Archive for March, 2010

Cedar Shake Roof Considerations

Wednesday, March 31st, 2010

cedar-shakesWood roofing used to be the norm but fell out of favor with the introduction of asphalt shingles. Today, a wood roof is a specialty item. There are two varieties – shingle and shake.
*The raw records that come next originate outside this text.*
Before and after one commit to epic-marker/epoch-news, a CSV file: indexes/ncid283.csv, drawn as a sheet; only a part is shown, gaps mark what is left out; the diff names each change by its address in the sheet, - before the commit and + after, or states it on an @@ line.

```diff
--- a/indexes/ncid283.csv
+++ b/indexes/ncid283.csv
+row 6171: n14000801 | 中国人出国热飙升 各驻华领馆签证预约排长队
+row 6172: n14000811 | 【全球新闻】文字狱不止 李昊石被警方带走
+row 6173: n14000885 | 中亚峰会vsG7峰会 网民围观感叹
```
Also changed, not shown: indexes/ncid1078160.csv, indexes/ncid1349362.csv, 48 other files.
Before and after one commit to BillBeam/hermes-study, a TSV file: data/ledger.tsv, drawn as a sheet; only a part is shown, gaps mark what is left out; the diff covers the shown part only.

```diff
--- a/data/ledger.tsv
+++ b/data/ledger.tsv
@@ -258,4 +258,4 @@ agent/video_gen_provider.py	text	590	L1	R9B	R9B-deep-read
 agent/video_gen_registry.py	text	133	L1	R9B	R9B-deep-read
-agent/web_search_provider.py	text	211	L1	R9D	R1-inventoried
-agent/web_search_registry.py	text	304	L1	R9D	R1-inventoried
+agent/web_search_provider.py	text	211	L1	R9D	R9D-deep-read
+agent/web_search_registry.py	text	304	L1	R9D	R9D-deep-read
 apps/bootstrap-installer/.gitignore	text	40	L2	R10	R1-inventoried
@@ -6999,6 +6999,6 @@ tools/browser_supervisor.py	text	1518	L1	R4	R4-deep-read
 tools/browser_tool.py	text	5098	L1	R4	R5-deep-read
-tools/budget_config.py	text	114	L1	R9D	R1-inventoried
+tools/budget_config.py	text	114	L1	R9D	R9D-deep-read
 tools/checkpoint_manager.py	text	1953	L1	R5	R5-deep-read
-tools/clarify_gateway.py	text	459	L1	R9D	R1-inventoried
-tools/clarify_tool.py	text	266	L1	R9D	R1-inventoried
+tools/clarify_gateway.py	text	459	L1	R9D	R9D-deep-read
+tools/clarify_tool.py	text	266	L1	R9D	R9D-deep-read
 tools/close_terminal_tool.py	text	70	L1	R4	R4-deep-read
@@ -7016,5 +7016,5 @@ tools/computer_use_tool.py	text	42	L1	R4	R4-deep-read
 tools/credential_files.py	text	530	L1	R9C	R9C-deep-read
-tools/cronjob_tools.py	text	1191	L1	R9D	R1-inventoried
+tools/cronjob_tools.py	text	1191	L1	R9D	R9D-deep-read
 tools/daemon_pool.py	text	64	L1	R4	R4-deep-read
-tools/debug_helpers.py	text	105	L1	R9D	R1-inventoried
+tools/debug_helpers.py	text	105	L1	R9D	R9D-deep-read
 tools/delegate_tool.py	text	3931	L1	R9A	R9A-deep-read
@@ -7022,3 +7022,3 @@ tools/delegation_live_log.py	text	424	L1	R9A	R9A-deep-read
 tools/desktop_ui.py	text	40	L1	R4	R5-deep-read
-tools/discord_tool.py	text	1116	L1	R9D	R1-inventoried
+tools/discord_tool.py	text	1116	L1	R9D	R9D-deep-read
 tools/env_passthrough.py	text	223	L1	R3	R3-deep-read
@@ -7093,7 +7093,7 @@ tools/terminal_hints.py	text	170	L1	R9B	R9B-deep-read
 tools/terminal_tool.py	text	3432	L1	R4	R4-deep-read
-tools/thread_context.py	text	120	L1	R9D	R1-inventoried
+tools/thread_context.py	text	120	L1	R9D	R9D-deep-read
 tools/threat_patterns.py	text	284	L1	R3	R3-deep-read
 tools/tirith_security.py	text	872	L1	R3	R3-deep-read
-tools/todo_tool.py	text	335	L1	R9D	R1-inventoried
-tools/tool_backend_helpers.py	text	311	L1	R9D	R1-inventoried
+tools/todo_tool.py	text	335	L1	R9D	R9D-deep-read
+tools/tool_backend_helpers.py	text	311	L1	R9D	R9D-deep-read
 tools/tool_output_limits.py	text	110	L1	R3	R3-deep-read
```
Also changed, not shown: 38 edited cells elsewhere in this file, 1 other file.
If you are springing for a custom roof, be aware that wood shingles don’t last too long (usually 15 years or less).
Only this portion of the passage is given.